UK lawmakers warn journalists and activists could be extradited to China under new law

Hong Kong pro-democracy legislator Claudia Mo (center right) and bookseller Lam Wing-kee (center left) protest the government's plans to approve an extradition deal with mainland China.

Hong Kong (CNN)The UK government has expressed concern over a new extradition law between Hong Kong and China, as British lawmakers warned the move could see pro-democracy activists, journalists, and foreign business owners surrendered to Chinese authorities.

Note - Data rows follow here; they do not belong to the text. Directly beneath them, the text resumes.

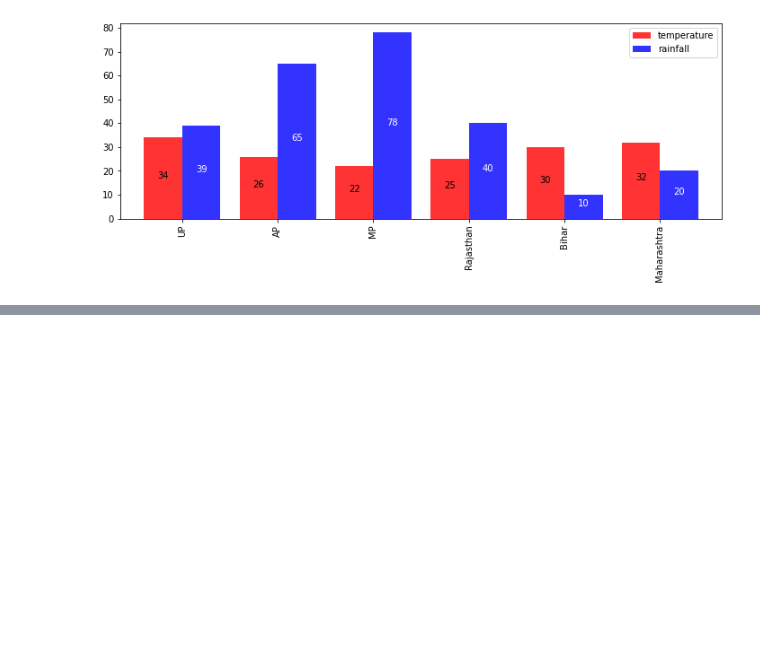
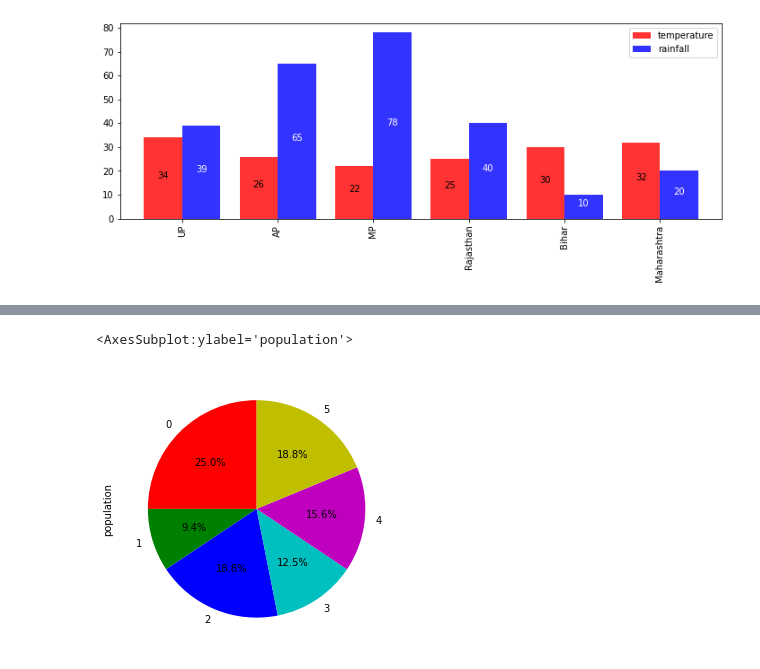
Before and after one commit to akash-yadav-git/Data-Science-Course, a Jupyter notebook: visualization.ipynb, the cells around one changed output, grey strips where cells are left out. Cells and saved outputs as stored; diff of their text form; code cells hidden in the pictures; blank space fills up the shorter version.

```diff
--- a/visualization.ipynb
+++ b/visualization.ipynb
@@ -128,0 +144,7 @@ plt.show()
+# %%
+data.population.plot(kind='pie' ,figsize=(5,5),
+                    autopct='%.1f%%', colors=['r', 'g','b','c','m','y'],
+                    startangle=90)
+# %% [output]
+<AxesSubplot:ylabel='population'>
+[figure, added]
```
Also changed, not shown: parts of 16 cells of this notebook, 1 other file.
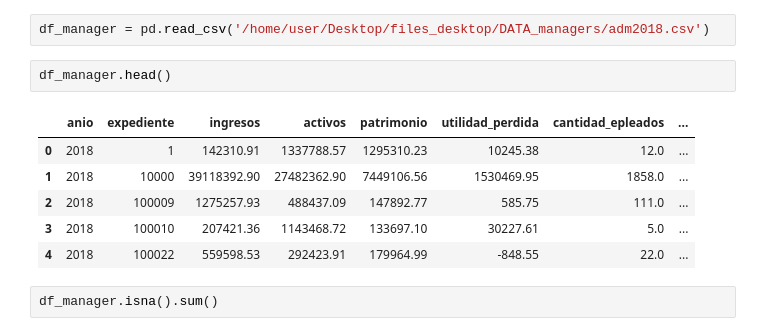
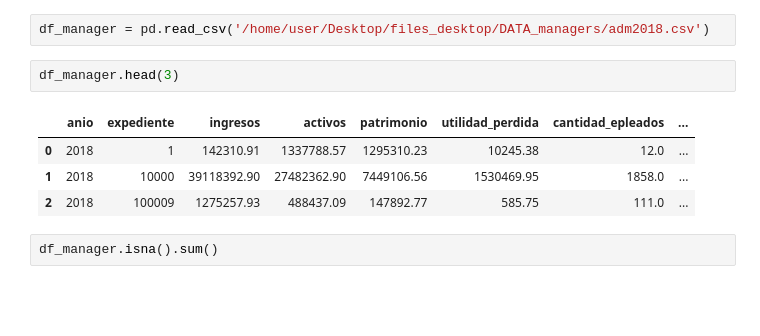
Before and after one commit to aamaguay/main_managers_research, a Jupyter notebook: code/preprocessing_historical_managers.ipynb, the cells around one changed output. Drawn from its saved outputs; the diff is of its cells as text; blank space fills up the shorter version.

```diff
--- a/code/preprocessing_historical_managers.ipynb
+++ b/code/preprocessing_historical_managers.ipynb
@@ -18,14 +47,12 @@ from pyspark.sql.functions import isnan, when, count, col , split
 # %%
 df_manager = pd.read_csv('/home/user/Desktop/files_desktop/DATA_managers/adm2018.csv')
 # %%
-df_manager.head()
+df_manager.head(3)
 # %% [output]
 |  | anio | expediente | ingresos | activos | patrimonio | utilidad_perdida | cantidad_epleados | ... |
 | 0 | 2018 | 1 | 142310.91 | 1337788.57 | 1295310.23 | 10245.38 | 12.0 | ... |
 | 1 | 2018 | 10000 | 39118392.90 | 27482362.90 | 7449106.56 | 1530469.95 | 1858.0 | ... |
 | 2 | 2018 | 100009 | 1275257.93 | 488437.09 | 147892.77 | 585.75 | 111.0 | ... |
-| 3 | 2018 | 100010 | 207421.36 | 1143468.72 | 133697.10 | 30227.61 | 5.0 | ... |
-| 4 | 2018 | 100022 | 559598.53 | 292423.91 | 179964.99 | -848.55 | 22.0 | ... |
 # %%
 df_manager.isna().sum()
 # %% [output]
```
Also changed, not shown: parts of 19 cells of this notebook.
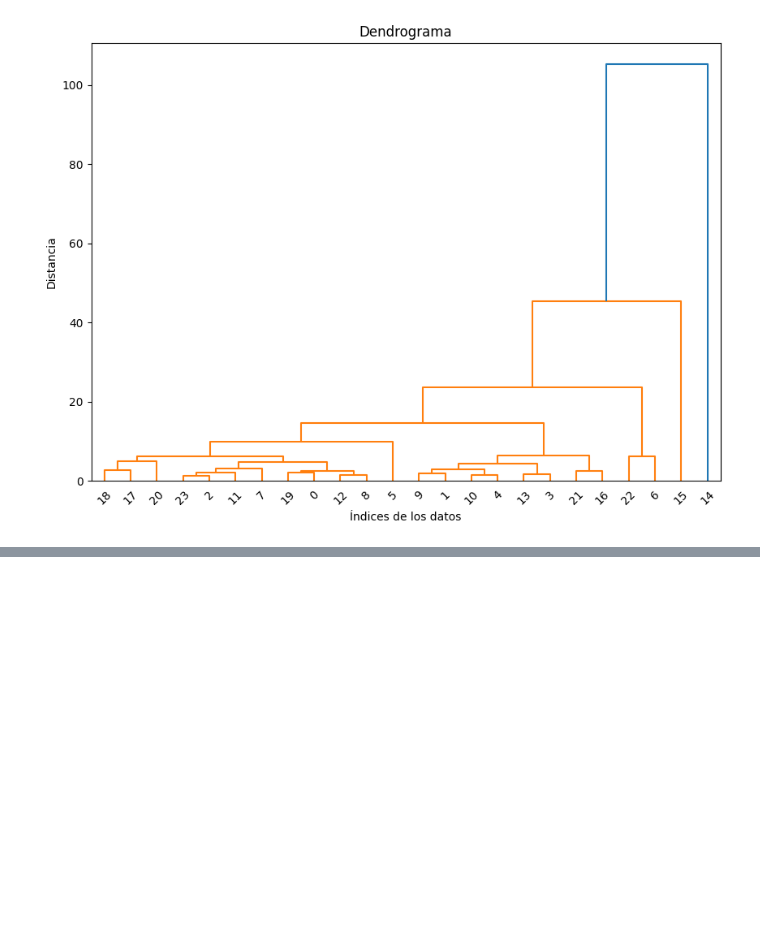
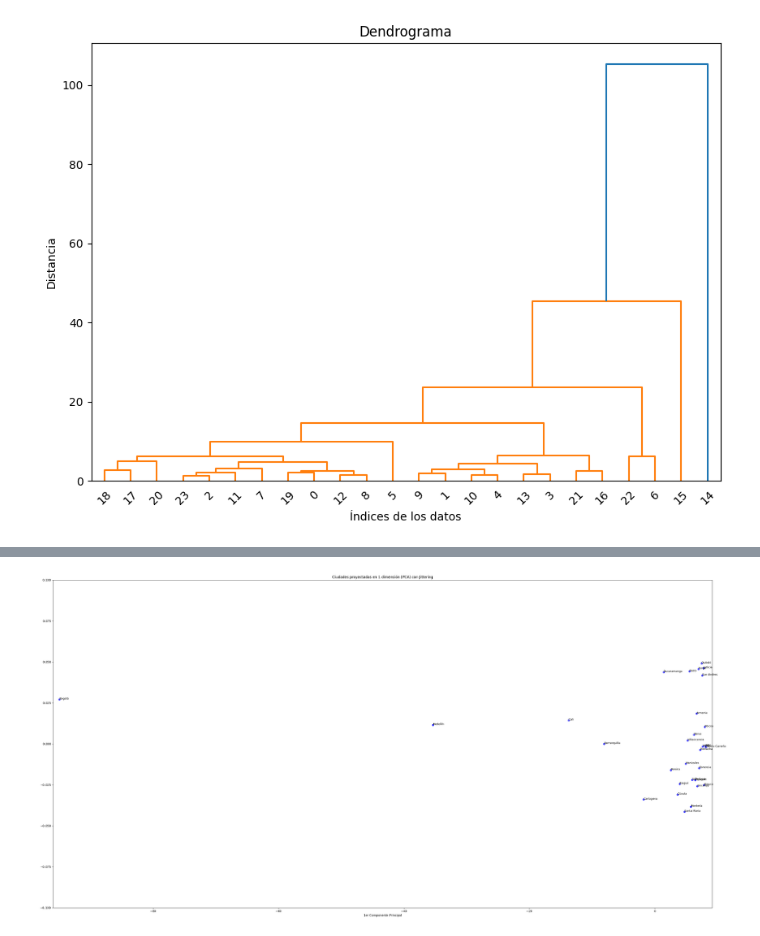
Before and after one commit to F3liP3L/Statistics_III, a Jupyter notebook: tarea1/src/tarea1.ipynb, the cells around one changed output, grey strips where cells are left out. Saved outputs shown, nothing was run; the diff lists cells and outputs as text; code cells hidden in the pictures; blank space fills up the shorter version.

Commit message:
✨ feat: Add PCA to GDP and Population data

```diff
--- a/tarea1/src/tarea1.ipynb
+++ b/tarea1/src/tarea1.ipynb
@@ -297,0 +296,88 @@ plt.show()
+# %%
+import numpy as np
+import pandas as pd
+import matplotlib.pyplot as plt
+
+data = {
+    'city': ['Bogotá', 'Medellín', 'Cali', 'Barranquilla', 'Cartagena', 'Bucaramanga', 'Pereira', 'Cúcuta', 'Ibagué',
+             'Santa Maria', 'Manizales', 'Villavicencio', 'Pasto', 'Montería', 'Valledupar', 'Neiva', 'Popayán',
+             'Armenia', 'Sincelejo', 'Tunja', 'Florencia', 'Riohacha', 'Quibdó', 'San Andres', 'Yopal', 'Leticia',
+             'Arauca', 'Mocoa', 'Mitú', 'Puerto Carreño'],
+    'gdpUsdBillion': [103.5, 44.1, 22.4, 16.8, 10.5, 7.3, 6.2, 5.1, 4.8, 4.0, 3.8, 3.5, 3.2, 3.0, 2.8, 2.5, 2.3,
+                      2.1, 2.0, 1.8, 1.7, 1.5, 1.3, 1.2, 1.1, 1.0, 0.9, 0.8, 0.7, 0.6],
+    'populationMillions': [7.18, 2.57, 2.23, 1.23, 1.03, 0.58, 0.48, 0.76, 0.53, 0.52, 0.43, 0.50, 0.45, 0.49, 0.47,
+                           0.35, 0.33, 0.30, 0.28, 0.25, 0.20, 0.22, 0.13, 0.08, 0.15, 0.05, 0.08, 0.04, 0.01, 0.01]
+}
+# Crear DataFrame
+df = pd.DataFrame(data)
+
+# Extraer variables para PCA
+X = df[['gdpUsdBillion', 'populationMillions']].values
+
+# Centrar los datos restando la media
+XCentered = X - np.mean(X, axis=0)
+
+# 2.1. Matriz de Covarianza
+covMatrix = np.cov(XCentered, rowvar=False)
+print("2.1. Matriz de Covarianza:\n", covMatrix)
+
+# 2.2. Calcular Eigenvalues y Eigenvectors
+eigenValues, eigenVectors = np.linalg.eigh(covMatrix)
+print("2.2. Eigenvalues (Valores propios):\n", eigenValues)
+
+# 2.3. Calcular la varianza explicada por cada Eigenvalue
+explainedVariance = eigenValues / np.sum(eigenValues)
+print("2.3. Varianza explicada por cada eigenvalue:\n", explainedVariance)
+
+# 2.4. Eigenvector correspondiente al mayor Eigenvalue
+principalEigenvector = eigenVectors[:, np.argmax(eigenValues)]
+print("2.4. Eigenvector (Vector propio) correspondiente al mayor eigenvalue:\n", principalEigenvector)
+
+# 2.5. Proyectar los datos a 1 dimensión utilizando el primer Eigenvector
+XProjected = np.dot(XCentered, principalEigenvector)
+print("2.5. Matriz proyectada (Datos reducidos a 1D):\n", XProjected)
+
+# 2.6. Error entre la matriz proyectada y la original
+XReconstructed = np.outer(XProjected, principalEigenvector) + np.mean(X, axis=0)
+error = X - XReconstructed
+print("2.6. Error entre la matriz proyectada y la original:\n", error)
+print("Error medio por columna:\n", np.mean(np.abs(error), axis=0))
+
+# 2.7. Graficar las ciudades proyectadas en 1 dimensión con Jittering
+jitter = np.random.uniform(-0.05, 0.05, size=XProjected.shape)  # Pequeño desplazamiento vertical aleatorio
+plt.figure(figsize=(40, 20))
+plt.scatter(XProjected, jitter, alpha=0.7, color='blue')
+
+# Agregar etiquetas a los puntos con jitter
+for i, city in enumerate(df['city']):
+    plt.text(XProjected[i], jitter[i], city, fontsize=9)
+
+# Ajustar límites para ampliar la separación entre los puntos
+plt.xlim(XProjected.min() - 1, XProjected.max() + 1)
+plt.ylim(-0.1, 0.1)  # Limitar el eje Y para que los puntos queden alineados, pero con jitter
+plt.title('Ciudades proyectadas en 1 dimensión (PCA) con Jittering')
+plt.xlabel('1er Componente Principal')
+plt.show()
+
+# 2.8. Graficar las ciudades en las 2 dimensiones originales con escala logarítmica y ajustes en los límites
+plt.figure(figsize=(30,10))
+# Aplicar escala logarítmica en ambos ejes
+plt.xscale('log')
+plt.yscale('log')
+
+# Graficar los puntos
+plt.scatter(X[:, 0], X[:, 1], alpha=0.7, color='red')
+
+# Añadir etiquetas a las ciudades
+for i, city in enumerate(df['city']):
+    plt.text(X[i, 0], X[i, 1], city, fontsize=9)
+
+plt.title('2.8. Ciudades en 2 dimensiones (GDP vs Population) con escala logarítmica')
+plt.xlabel('GDP (USD Billion) [Log Scale]')
+plt.ylabel('Population (Millions) [Log Scale]')
+
+# Ajustar límites
+plt.xlim(X[:, 0].min() * 0.5, X[:, 0].max() * 1.5)
+plt.ylim(X[:, 1].min() * 0.5, X[:, 1].max() * 1.5)
+plt.show()
+# %% [output]
@@ -297,0 +401 @@ plt.show()
+[figure, added]
```
Also changed, not shown: parts of 4 cells of this notebook.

British Foreign Secretary Jeremy Hunt said he had "formally lodged our initial concerns" with the Hong Kong government, he said in a letter to Chris Patten, the city's last colonial governor.
"We have made it clear to the Chinese and Hong Kong Special Administrative Regions that it is vital that Hong Kong enjoys, and is seen to enjoy, the full measure of its high degree of autonomy and rule of law as set out in the Joint Declaration and enshrined in the Basic Law. ... I can assure you that I, and my department, will continue to closely monitor developments in Hong Kong," Hunt said, according to a copy of the letter Patten shared with UK-based pressure group Hong Kong Watch.
"It is clear that the relatively short formal consultation process has not been sufficient to capture the wide-ranging views on this important topic.
While Hong Kong is a special administrative region of China, the city operates its own legal and political system, and citizens enjoy a number of freedoms not protected on the mainland. At present, Hong Kong does not have an extradition law with China, Taiwan or Macau, a situation officials in the city say has created loopholes preventing criminals from being brought to justice.
Fear that the law will allow dissidents and pro-democracy activists to be bundled over the border to China has dogged the bill since it was first suggested, however.
Business groups too have expressed concerns, prompting the government to remove nine economic crimes from the list of potentially extraditable offenses. The government also changed the minimum severity of offense from those carrying one year in prison to three.
In a statement responding to those changes, the American Chamber of Commerce (AmCham) said members continued "to have serious concerns about the revised proposal."
"Those concerns flow primarily from the fact that the new arrangements could be used for rendition from Hong Kong to a number of jurisdictions with criminal procedure systems very different from that of Hong Kong -- which provides strong protections for the legitimate rights of defendants -- without the opportunity for public and legislative scrutiny of the fairness of those systems and the specific safeguards that should be sought in cases originating from them," the AmCham statement said.
"We strongly believe that the proposed arrangements will reduce the appeal of Hong Kong to international companies considering Hong Kong as a base for regional operations."